Directions:
The records that follow are to be reproduced verbatim.

Input records:
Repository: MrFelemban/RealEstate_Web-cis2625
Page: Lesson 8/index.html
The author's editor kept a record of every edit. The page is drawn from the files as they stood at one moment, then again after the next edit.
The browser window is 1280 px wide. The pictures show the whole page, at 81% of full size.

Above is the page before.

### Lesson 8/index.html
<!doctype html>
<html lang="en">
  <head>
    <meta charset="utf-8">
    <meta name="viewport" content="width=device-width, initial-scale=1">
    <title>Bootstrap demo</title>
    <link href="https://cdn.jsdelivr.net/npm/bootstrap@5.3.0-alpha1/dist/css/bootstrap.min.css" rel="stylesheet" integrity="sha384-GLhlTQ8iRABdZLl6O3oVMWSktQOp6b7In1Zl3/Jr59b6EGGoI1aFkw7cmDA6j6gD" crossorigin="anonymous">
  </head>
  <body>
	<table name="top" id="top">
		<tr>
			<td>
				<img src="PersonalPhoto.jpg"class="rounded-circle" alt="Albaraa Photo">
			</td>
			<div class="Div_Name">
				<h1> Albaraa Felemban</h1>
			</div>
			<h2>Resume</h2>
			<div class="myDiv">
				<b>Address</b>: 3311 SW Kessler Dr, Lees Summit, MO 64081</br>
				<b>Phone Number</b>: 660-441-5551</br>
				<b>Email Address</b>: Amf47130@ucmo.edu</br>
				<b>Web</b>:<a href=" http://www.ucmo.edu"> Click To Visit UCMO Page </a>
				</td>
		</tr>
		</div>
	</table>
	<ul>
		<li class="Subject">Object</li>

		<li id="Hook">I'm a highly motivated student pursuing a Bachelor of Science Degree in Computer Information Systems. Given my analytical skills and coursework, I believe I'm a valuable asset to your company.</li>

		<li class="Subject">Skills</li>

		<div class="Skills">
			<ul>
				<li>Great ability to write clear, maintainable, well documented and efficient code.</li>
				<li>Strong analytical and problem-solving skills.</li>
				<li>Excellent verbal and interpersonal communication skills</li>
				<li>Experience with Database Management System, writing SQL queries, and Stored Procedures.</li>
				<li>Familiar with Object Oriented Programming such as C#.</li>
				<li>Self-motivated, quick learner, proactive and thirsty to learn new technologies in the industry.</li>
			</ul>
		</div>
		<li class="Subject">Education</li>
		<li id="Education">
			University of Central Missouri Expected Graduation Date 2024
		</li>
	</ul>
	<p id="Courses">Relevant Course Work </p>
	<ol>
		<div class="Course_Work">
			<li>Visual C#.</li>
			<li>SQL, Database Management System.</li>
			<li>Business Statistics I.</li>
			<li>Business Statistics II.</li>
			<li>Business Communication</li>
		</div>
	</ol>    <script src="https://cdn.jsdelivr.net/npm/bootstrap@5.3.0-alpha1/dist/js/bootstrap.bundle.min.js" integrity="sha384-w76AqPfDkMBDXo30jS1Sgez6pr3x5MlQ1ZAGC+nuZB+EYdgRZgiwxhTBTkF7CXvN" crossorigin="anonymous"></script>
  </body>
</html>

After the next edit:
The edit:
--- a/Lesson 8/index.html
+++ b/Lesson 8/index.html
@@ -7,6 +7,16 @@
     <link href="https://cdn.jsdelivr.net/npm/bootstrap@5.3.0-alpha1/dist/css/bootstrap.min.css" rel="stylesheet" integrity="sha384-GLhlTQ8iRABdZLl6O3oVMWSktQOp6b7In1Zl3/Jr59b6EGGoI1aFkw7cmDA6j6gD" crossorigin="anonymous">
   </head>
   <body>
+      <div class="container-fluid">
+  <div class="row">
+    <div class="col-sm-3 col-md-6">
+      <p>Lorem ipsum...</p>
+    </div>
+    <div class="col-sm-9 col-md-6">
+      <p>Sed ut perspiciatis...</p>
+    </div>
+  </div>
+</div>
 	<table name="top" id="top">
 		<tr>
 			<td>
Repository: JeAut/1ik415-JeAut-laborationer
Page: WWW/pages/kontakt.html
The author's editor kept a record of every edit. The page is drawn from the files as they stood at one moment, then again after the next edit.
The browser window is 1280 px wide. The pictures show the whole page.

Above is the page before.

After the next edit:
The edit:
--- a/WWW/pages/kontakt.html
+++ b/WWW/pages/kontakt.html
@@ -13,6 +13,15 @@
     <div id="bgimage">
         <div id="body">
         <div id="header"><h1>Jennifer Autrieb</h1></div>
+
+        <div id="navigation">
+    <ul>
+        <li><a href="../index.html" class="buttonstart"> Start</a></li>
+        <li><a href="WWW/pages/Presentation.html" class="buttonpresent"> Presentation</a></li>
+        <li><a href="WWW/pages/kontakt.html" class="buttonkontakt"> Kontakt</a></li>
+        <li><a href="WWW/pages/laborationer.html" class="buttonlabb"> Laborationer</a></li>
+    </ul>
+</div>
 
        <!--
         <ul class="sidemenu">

Exercise output:
Repository: MrFelemban/RealEstate_Web-cis2625
Page: Lesson 8/index.html
The author's editor kept a record of every edit. The page is drawn from the files as they stood at one moment, then again after the next edit.
The browser window is 1280 px wide. The pictures show the whole page, at 81% of full size.

Above is the page before.

### Lesson 8/index.html
<!doctype html>
<html lang="en">
  <head>
    <meta charset="utf-8">
    <meta name="viewport" content="width=device-width, initial-scale=1">
    <title>Bootstrap demo</title>
    <link href="https://cdn.jsdelivr.net/npm/bootstrap@5.3.0-alpha1/dist/css/bootstrap.min.css" rel="stylesheet" integrity="sha384-GLhlTQ8iRABdZLl6O3oVMWSktQOp6b7In1Zl3/Jr59b6EGGoI1aFkw7cmDA6j6gD" crossorigin="anonymous">
  </head>
  <body>
	<table name="top" id="top">
		<tr>
			<td>
				<img src="PersonalPhoto.jpg"class="rounded-circle" alt="Albaraa Photo">
			</td>
			<div class="Div_Name">
				<h1> Albaraa Felemban</h1>
			</div>
			<h2>Resume</h2>
			<div class="myDiv">
				<b>Address</b>: 3311 SW Kessler Dr, Lees Summit, MO 64081</br>
				<b>Phone Number</b>: 660-441-5551</br>
				<b>Email Address</b>: Amf47130@ucmo.edu</br>
				<b>Web</b>:<a href=" http://www.ucmo.edu"> Click To Visit UCMO Page </a>
				</td>
		</tr>
		</div>
	</table>
	<ul>
		<li class="Subject">Object</li>

		<li id="Hook">I'm a highly motivated student pursuing a Bachelor of Science Degree in Computer Information Systems. Given my analytical skills and coursework, I believe I'm a valuable asset to your company.</li>

		<li class="Subject">Skills</li>

		<div class="Skills">
			<ul>
				<li>Great ability to write clear, maintainable, well documented and efficient code.</li>
				<li>Strong analytical and problem-solving skills.</li>
				<li>Excellent verbal and interpersonal communication skills</li>
				<li>Experience with Database Management System, writing SQL queries, and Stored Procedures.</li>
				<li>Familiar with Object Oriented Programming such as C#.</li>
				<li>Self-motivated, quick learner, proactive and thirsty to learn new technologies in the industry.</li>
			</ul>
		</div>
		<li class="Subject">Education</li>
		<li id="Education">
			University of Central Missouri Expected Graduation Date 2024
		</li>
	</ul>
	<p id="Courses">Relevant Course Work </p>
	<ol>
		<div class="Course_Work">
			<li>Visual C#.</li>
			<li>SQL, Database Management System.</li>
			<li>Business Statistics I.</li>
			<li>Business Statistics II.</li>
			<li>Business Communication</li>
		</div>
	</ol>    <script src="https://cdn.jsdelivr.net/npm/bootstrap@5.3.0-alpha1/dist/js/bootstrap.bundle.min.js" integrity="sha384-w76AqPfDkMBDXo30jS1Sgez6pr3x5MlQ1ZAGC+nuZB+EYdgRZgiwxhTBTkF7CXvN" crossorigin="anonymous"></script>
  </body>
</html>

After the next edit:
The edit:
--- a/Lesson 8/index.html
+++ b/Lesson 8/index.html
@@ -7,6 +7,16 @@
     <link href="https://cdn.jsdelivr.net/npm/bootstrap@5.3.0-alpha1/dist/css/bootstrap.min.css" rel="stylesheet" integrity="sha384-GLhlTQ8iRABdZLl6O3oVMWSktQOp6b7In1Zl3/Jr59b6EGGoI1aFkw7cmDA6j6gD" crossorigin="anonymous">
   </head>
   <body>
+      <div class="container-fluid">
+  <div class="row">
+    <div class="col-sm-3 col-md-6">
+      <p>Lorem ipsum...</p>
+    </div>
+    <div class="col-sm-9 col-md-6">
+      <p>Sed ut perspiciatis...</p>
+    </div>
+  </div>
+</div>
 	<table name="top" id="top">
 		<tr>
 			<td>
Repository: JeAut/1ik415-JeAut-laborationer
Page: WWW/pages/kontakt.html
The author's editor kept a record of every edit. The page is drawn from the files as they stood at one moment, then again after the next edit.
The browser window is 1280 px wide. The pictures show the whole page.

Above is the page before.

After the next edit:
The edit:
--- a/WWW/pages/kontakt.html
+++ b/WWW/pages/kontakt.html
@@ -13,6 +13,15 @@
     <div id="bgimage">
         <div id="body">
         <div id="header"><h1>Jennifer Autrieb</h1></div>
+
+        <div id="navigation">
+    <ul>
+        <li><a href="../index.html" class="buttonstart"> Start</a></li>
+        <li><a href="WWW/pages/Presentation.html" class="buttonpresent"> Presentation</a></li>
+        <li><a href="WWW/pages/kontakt.html" class="buttonkontakt"> Kontakt</a></li>
+        <li><a href="WWW/pages/laborationer.html" class="buttonlabb"> Laborationer</a></li>
+    </ul>
+</div>
 
        <!--
         <ul class="sidemenu">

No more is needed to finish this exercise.